|Wes Woods grew up near the end of enslavement in our country, but shares the memories he has or has been told of life as an enslaved person. He describes the living conditions first, and then how his father hired him out to earn extra money after Emancipation.|

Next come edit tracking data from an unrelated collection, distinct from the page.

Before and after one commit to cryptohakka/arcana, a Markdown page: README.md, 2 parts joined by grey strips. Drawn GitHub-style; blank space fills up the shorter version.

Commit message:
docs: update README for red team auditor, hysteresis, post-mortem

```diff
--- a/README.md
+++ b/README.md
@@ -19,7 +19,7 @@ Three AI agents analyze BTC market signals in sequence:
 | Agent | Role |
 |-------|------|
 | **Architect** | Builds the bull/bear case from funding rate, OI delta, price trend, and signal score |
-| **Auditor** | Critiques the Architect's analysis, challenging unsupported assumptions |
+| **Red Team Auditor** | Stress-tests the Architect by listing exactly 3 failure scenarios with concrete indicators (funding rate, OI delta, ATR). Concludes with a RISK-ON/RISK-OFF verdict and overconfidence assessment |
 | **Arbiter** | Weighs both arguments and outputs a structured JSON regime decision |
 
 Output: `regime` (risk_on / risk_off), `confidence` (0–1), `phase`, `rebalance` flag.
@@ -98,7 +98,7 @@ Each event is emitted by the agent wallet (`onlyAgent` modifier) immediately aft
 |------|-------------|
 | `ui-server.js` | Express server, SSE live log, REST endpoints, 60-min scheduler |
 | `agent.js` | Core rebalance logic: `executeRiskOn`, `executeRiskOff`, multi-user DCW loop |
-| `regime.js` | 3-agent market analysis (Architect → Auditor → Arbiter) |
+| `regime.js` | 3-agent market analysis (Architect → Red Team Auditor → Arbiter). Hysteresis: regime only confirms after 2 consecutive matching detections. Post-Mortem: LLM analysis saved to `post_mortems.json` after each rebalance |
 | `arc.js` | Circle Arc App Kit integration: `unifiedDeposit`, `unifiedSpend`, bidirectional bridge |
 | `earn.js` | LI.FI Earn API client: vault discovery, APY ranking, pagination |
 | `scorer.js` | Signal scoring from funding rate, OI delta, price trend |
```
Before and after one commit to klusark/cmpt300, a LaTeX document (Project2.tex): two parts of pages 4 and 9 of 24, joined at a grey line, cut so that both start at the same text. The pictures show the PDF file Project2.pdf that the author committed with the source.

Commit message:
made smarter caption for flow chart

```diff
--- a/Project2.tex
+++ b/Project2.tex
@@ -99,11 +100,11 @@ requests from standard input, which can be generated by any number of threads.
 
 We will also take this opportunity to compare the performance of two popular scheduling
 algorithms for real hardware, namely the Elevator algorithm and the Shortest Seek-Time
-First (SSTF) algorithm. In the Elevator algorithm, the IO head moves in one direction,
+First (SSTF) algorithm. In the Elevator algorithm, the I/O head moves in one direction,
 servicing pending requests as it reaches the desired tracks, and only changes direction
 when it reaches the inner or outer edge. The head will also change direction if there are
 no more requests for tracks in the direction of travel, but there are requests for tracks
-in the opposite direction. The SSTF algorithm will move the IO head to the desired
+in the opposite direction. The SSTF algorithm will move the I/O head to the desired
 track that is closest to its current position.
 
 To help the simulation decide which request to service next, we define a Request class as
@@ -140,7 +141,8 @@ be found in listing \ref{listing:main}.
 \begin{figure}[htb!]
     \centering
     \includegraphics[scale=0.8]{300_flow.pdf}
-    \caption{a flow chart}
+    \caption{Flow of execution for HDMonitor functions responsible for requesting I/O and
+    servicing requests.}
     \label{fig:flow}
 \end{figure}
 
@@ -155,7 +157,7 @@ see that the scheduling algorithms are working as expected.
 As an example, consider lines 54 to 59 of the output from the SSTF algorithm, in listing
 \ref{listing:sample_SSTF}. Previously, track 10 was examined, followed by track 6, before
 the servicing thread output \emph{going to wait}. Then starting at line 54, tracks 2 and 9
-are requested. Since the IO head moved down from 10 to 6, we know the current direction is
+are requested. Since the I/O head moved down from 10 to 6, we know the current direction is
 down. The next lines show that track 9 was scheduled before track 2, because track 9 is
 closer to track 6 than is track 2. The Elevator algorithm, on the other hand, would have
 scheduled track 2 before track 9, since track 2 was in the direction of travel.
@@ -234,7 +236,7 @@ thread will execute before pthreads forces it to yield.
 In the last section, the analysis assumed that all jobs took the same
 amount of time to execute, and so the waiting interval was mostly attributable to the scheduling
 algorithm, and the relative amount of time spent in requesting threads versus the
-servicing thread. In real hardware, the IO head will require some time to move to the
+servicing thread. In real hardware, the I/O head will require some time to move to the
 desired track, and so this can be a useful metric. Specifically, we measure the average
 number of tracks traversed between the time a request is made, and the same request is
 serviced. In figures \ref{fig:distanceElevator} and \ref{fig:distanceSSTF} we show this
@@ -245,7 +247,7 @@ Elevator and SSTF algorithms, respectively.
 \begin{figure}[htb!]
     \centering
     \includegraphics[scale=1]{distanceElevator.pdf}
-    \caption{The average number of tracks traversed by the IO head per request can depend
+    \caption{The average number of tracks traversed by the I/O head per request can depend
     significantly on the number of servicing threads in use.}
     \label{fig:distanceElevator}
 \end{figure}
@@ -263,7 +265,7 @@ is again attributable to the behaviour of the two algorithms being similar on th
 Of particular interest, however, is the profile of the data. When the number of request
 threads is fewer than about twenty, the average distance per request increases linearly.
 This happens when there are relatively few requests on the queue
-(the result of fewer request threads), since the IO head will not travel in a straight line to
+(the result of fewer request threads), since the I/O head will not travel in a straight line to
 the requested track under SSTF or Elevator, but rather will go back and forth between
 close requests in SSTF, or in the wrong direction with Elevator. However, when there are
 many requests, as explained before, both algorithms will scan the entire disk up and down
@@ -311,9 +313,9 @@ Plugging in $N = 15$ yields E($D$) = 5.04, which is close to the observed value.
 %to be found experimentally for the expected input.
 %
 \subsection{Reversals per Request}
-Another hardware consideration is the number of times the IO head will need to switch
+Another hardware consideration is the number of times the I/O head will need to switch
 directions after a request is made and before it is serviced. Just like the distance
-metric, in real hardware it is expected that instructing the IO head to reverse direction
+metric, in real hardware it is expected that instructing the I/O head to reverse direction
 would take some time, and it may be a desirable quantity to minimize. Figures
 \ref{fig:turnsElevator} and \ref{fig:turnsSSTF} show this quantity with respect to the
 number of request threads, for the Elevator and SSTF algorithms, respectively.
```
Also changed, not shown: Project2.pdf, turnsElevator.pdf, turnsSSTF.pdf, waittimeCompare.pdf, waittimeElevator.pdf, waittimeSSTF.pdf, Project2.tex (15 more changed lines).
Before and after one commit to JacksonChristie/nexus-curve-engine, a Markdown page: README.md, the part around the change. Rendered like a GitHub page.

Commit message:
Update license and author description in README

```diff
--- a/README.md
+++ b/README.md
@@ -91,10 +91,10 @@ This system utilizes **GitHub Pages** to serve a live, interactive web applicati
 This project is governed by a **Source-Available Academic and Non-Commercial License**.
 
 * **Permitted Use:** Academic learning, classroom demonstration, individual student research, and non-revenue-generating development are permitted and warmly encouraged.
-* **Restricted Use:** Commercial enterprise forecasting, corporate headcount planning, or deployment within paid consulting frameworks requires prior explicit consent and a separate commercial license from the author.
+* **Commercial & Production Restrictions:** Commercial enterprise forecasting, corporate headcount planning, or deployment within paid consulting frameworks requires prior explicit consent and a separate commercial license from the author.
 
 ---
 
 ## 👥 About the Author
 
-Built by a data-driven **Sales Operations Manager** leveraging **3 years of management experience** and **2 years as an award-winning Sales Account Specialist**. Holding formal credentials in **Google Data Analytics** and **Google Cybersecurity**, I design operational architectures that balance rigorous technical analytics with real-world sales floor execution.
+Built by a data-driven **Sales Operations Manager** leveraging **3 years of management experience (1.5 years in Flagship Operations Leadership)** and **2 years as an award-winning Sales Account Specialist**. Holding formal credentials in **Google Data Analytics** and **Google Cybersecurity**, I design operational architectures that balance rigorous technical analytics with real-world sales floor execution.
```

There were three or four cabins for the slaves to live in, not so very far from the house. The cabin where my mother and father lived was the closest to the house, for my mother did the cooking. Our cabin was one long room, with a loft above, which we reached with a ladder. There was one big bed, with a trundle bed, which was on wooden rollers and was shoved under the big bed in the daytime. The oldest boys slept in a big wooden bed in the loft. The cabins were built of logs and chinked with rock and mud. The ceiling was of joists, and my mother used to hang the seed that we gathered in the fall, to dry from these joists. Some of the chimneys were made with sticks and chinked with mud, and would sometimes catch on fire. Later people learned to build chimneys of rock with big wide fireplaces, and a hearth of stone, which made them safer from fire.
We were glad when the news came that we were free, but none of us left for a long time, not until the Woods family was broken up. My father hired me out to work for my victuals and clothes, and I got $25.00 at the end of the year. I do not remember any wedding or death in my old master’s house.
Formerly enslaved person
|Birth Year (Age)||Interviewer|
|Wes Woods||1864||Eliza Ison||Eliza Kennedy|
|Interview Location||Residence State||Birth Location|
|Garrard County, KY||Kentucky||Cartersville, KY|
|Themes & Keywords||Additional Tags:|
|Family,||1st Person, Bound out after war|